I pulled into the Fry’s Marketplace parking lot down the street so I could get out of my car and look. My tire looked fine and I didn’t see anything that would make a noise. I had an old booster seat in the rear compartment and thought maybe it was rattling and moved it into the back seat to see if that made any difference and went on my way.
That didn’t help. After driving back onto the street, I heard the noise again. I called my husband, who was picking up the kids from school, to see if he could diagnose it over the phone. Since the tire didn’t look flat, we decided that maybe it wasn’t the tire and I could make it home so he could look at it so I got back on the freeway. But something didn’t seem right – the noise got louder so I put my hazard lights on and got off on the next exit. I pulled into an office complex parking lot and looked again.
The source of the noise
This time when I stopped, the tire was turned in a way where I could see what was wrong:
Time to call AAA.
I didn’t want to hang out indefinitely in an office complex parking lot so I drove to the nearest intersection and was thrilled to find the truth in the saying that there’s a Starbucks at every corner.
However, it was on the other side of the street and I didn’t want to push my luck by doing more driving than I had to so I pulled into the first parking lot I came to. I figured there had to be somewhere there I could hang out, but then decided against that because at Starbucks I would at least have Wi-Fi and could do some work while I was waiting. So I chanced going back into the intersection and across the street. I found a shady place to park in the parking lot of the fitness center behind the Starbucks and called AAA. Estimated arrival time was 70 minutes. I called my husband to update him and then called my sister to discuss a text she had sent earlier in the day.

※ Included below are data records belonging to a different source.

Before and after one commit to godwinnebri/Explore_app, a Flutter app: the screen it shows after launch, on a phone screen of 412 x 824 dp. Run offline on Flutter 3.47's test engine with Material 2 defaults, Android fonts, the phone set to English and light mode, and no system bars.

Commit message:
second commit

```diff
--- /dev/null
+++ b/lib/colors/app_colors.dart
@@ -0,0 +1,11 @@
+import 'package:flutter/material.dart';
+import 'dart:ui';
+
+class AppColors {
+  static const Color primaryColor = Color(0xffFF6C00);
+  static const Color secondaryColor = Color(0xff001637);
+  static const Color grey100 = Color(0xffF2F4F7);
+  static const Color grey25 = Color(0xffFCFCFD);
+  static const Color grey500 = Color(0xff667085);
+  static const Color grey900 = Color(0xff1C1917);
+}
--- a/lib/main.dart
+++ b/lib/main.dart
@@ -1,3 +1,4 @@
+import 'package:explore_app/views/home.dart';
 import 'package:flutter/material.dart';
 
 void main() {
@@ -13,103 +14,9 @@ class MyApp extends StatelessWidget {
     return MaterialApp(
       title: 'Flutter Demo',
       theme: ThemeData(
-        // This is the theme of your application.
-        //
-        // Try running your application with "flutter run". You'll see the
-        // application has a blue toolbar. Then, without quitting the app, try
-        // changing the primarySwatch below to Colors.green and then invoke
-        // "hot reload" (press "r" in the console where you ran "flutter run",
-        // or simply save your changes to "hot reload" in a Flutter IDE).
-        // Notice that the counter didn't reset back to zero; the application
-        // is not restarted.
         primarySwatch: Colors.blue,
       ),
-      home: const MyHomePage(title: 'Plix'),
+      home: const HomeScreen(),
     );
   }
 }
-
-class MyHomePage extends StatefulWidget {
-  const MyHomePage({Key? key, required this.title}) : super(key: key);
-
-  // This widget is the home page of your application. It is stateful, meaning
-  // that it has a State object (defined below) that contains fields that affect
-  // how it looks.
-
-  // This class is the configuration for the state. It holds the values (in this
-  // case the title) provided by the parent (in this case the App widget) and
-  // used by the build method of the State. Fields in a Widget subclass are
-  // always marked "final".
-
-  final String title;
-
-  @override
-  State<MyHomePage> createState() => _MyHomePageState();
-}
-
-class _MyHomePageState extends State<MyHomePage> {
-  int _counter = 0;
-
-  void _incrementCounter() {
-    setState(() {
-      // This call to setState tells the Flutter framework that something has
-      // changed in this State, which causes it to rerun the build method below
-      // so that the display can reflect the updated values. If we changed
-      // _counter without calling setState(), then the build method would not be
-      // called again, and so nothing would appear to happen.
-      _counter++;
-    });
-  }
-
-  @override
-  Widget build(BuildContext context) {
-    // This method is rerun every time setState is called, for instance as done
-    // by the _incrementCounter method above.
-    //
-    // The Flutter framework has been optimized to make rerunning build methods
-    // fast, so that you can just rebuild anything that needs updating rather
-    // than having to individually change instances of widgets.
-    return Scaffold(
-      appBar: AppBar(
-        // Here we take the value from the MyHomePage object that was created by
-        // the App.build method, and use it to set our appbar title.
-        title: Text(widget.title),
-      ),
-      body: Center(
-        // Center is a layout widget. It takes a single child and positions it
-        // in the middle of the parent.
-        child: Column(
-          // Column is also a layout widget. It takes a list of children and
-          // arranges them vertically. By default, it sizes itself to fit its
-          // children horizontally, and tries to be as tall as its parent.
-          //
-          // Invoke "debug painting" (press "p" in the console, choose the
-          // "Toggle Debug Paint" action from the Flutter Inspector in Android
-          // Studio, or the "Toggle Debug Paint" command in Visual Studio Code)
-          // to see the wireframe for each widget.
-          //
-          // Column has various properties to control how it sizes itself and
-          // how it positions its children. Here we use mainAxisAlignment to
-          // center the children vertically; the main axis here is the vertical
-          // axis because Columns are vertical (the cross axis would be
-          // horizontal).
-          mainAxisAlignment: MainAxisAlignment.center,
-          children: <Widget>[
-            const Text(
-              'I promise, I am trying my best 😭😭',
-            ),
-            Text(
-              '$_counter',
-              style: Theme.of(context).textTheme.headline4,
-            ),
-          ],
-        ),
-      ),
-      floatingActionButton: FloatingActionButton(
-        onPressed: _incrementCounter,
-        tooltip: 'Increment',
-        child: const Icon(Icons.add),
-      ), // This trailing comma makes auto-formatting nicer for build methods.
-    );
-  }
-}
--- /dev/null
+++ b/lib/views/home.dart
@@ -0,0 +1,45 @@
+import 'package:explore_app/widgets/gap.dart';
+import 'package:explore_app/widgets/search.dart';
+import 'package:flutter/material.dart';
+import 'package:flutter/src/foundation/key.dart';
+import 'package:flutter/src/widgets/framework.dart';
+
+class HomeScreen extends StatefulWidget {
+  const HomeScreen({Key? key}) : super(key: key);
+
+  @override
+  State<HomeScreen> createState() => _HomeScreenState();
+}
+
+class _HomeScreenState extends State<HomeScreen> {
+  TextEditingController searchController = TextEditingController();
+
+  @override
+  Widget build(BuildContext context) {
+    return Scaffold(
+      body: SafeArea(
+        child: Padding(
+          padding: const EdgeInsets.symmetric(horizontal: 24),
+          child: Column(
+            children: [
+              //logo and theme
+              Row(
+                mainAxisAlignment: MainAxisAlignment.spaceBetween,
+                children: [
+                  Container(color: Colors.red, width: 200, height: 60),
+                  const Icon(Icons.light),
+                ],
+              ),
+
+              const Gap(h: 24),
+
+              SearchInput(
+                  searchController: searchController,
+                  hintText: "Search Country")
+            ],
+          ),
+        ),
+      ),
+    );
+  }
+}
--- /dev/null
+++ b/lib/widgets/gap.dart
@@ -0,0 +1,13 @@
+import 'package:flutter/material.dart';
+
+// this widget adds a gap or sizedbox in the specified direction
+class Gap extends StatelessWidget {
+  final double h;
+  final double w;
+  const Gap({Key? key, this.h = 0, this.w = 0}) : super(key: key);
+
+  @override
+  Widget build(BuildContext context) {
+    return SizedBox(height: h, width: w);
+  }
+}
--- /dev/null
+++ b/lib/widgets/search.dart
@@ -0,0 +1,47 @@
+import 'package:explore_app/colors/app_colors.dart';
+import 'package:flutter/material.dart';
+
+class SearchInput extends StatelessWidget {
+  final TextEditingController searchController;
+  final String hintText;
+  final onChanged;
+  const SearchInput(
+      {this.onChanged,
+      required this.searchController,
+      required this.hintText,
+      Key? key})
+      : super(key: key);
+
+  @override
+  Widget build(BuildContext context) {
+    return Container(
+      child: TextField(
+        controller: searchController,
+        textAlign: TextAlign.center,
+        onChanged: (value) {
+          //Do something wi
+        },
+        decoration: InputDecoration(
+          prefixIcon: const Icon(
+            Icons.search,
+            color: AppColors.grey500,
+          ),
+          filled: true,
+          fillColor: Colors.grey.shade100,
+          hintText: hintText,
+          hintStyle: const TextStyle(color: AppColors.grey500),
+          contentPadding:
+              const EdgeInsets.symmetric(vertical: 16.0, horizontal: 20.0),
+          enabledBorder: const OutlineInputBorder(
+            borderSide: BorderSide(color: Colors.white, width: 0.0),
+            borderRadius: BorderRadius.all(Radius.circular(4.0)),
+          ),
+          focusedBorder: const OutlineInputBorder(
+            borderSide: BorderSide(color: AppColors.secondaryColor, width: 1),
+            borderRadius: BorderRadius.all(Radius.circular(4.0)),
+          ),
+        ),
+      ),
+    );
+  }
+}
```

I felt grateful that I was in a safe place and not on the side of the freeway and that despite all the record-breaking rain we’ve had this month, today was a cool, sunny, perfect-weather day. I also felt a great sense of appreciation for the existence of AAA.
Next I used the Starbucks restroom, ordered a drink, set up my laptop and did a little work until AAA arrived.

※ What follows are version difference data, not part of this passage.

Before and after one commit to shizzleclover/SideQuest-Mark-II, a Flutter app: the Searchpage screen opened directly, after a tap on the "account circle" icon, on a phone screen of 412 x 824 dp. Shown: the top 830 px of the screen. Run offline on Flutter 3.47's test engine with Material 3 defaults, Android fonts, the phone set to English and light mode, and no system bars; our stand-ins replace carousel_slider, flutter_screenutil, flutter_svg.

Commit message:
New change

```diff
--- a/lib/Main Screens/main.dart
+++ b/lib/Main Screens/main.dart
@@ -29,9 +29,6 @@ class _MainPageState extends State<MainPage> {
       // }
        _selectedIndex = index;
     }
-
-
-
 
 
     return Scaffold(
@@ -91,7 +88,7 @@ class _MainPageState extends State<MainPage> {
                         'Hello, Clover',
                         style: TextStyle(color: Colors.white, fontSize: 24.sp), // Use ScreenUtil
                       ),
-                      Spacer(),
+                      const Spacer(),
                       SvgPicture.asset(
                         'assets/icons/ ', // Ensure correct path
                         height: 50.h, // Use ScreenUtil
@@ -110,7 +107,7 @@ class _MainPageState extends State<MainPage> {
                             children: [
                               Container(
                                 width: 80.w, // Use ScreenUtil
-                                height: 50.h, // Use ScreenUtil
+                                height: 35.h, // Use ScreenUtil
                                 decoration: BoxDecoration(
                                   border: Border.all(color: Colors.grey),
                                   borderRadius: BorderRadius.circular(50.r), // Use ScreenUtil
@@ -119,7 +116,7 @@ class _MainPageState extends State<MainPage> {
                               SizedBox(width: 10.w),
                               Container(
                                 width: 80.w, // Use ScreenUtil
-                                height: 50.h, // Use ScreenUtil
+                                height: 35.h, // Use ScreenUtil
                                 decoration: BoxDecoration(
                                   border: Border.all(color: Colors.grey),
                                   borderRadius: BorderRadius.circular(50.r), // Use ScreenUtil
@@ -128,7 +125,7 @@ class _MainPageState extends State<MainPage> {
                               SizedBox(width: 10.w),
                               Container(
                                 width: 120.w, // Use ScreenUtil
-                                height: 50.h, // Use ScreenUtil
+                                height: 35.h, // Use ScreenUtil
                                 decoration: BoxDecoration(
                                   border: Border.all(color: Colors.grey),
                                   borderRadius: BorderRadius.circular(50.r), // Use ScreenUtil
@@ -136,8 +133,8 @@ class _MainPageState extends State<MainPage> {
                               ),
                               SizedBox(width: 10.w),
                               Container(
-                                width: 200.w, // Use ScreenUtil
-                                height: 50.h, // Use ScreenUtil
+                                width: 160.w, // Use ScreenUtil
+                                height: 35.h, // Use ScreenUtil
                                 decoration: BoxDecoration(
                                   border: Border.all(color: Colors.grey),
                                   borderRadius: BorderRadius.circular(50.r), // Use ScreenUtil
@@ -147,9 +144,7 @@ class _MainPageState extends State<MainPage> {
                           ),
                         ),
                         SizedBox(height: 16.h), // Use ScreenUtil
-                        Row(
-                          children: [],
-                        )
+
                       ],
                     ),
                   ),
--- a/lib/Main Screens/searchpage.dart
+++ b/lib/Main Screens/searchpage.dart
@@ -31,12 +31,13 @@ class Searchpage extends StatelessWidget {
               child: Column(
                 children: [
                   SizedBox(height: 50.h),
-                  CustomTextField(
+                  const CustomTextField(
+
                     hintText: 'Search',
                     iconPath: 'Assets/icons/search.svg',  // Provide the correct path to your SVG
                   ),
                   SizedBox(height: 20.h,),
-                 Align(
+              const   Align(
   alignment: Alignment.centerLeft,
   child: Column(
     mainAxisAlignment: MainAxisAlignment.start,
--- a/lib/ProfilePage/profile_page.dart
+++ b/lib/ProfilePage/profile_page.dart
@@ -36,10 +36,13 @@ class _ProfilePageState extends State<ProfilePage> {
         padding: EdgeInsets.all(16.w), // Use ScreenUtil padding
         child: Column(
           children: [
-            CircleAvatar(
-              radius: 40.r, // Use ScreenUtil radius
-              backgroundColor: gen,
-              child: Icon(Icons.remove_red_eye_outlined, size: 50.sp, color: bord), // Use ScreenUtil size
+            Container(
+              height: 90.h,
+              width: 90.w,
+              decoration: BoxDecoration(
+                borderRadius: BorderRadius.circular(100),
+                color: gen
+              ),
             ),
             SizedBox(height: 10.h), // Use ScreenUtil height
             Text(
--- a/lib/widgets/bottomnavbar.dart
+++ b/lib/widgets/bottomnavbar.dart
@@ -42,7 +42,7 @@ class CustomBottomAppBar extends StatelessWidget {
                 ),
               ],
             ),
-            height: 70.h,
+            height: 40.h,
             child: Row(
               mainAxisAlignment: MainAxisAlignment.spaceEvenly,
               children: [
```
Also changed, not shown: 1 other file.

When the AAA driver took off my tire, I saw the full extent of the damage – a chunk of my tire was missing.
The driver put the spare tire on the car and noted that the speed limit was 50 mph so I decided to take surface streets home instead of the freeway.
Road of memories

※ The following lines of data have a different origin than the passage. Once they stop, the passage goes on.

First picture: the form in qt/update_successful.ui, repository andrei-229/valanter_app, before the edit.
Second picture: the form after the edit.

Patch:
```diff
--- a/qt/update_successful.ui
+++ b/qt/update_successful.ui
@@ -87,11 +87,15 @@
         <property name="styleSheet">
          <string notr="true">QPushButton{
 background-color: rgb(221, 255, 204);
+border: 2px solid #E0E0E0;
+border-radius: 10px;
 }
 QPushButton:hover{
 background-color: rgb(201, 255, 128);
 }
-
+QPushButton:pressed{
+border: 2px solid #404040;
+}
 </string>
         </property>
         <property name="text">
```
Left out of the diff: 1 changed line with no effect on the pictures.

When I drove out of the parking lot, I noticed that there were two police cars in the middle of the street and in the driveway that I initially turned into across the street, a smashed-up truck was stopped and traffic going the opposite direction was lined up for a few miles.
Google Maps instructed me to take McClintock Road as a non-highway route. Taking this surface street instead of my normal freeway route resurfaced many memories.
I drove through the intersection of McClintock and Baseline roads, where I used to shelp along with my mom on errands to Gemco (now a Target) and Smitty’s. Sometimes she bought me and my sister Icees after a long shopping trip. Once when my grandparents were visiting, they took me to the Smitty’s deli where I ate a club sandwich and once when my parents were out of town, they left me and my sister with a babysitter, a nice older woman from our synagogue, and we stopped at Smitty’s then searched the parking lot for the plastic peach she kept on her car antenna.
Further down the road, I passed a place called the Social Hall, but I remembered it as Minder Binders, a place I only went a couple of times, but once was with my aunt who has since passed away and my sister, who was wearing a fluorescent shirt.
Some other buildings looked familiar as I continued driving. Hey, there’s Big Surf! In all my years growing up in Mesa, I never went there so although it didn’t evoke any specific memories, its existence alone is a memory.
Then all of a sudden I was at the corner of McClintock and McKellips and I realized where I was. I had forgotten that McClintock turns into Hayden and I had unexpectedly drove to the cemetery where my mom is buried. It took me by surprise and then I noticed that the car in front of me had a bumper sticker on the back of the car that said in black capital letters: MOM.
As I sat at the red light, I grabbed my phone to take a picture of what felt like a significant moment. Captured in my windshield view was the MOM bumper sticker and the cemetery sign across the street. But the light turned green and there wasn’t time to snap a picture.
After I drove through the intersection, I made a right turn into the cemetery driveway and drove to the area where I knew my childhood synagogue’s section was.
There was only one other car parked there and a couple was walking to a nearby section. I found my mom’s grave and stayed for a few minutes. I recognized some of the names on other headstones. I waited for something significant to happen – could there be a reason why I was led here right now? Is there some connection to the couple that is standing there? Was my mom behind the tire damage because I hadn’t visited in awhile?
I still don’t have any answers, but on the way home I called my sister and we decided we would visit the cemetery together next time she was in town.
It took over an hour to get home on surface streets, but it was more meaningful then the quicker route and was a reminder that sometimes you just need to go wherever the road takes you.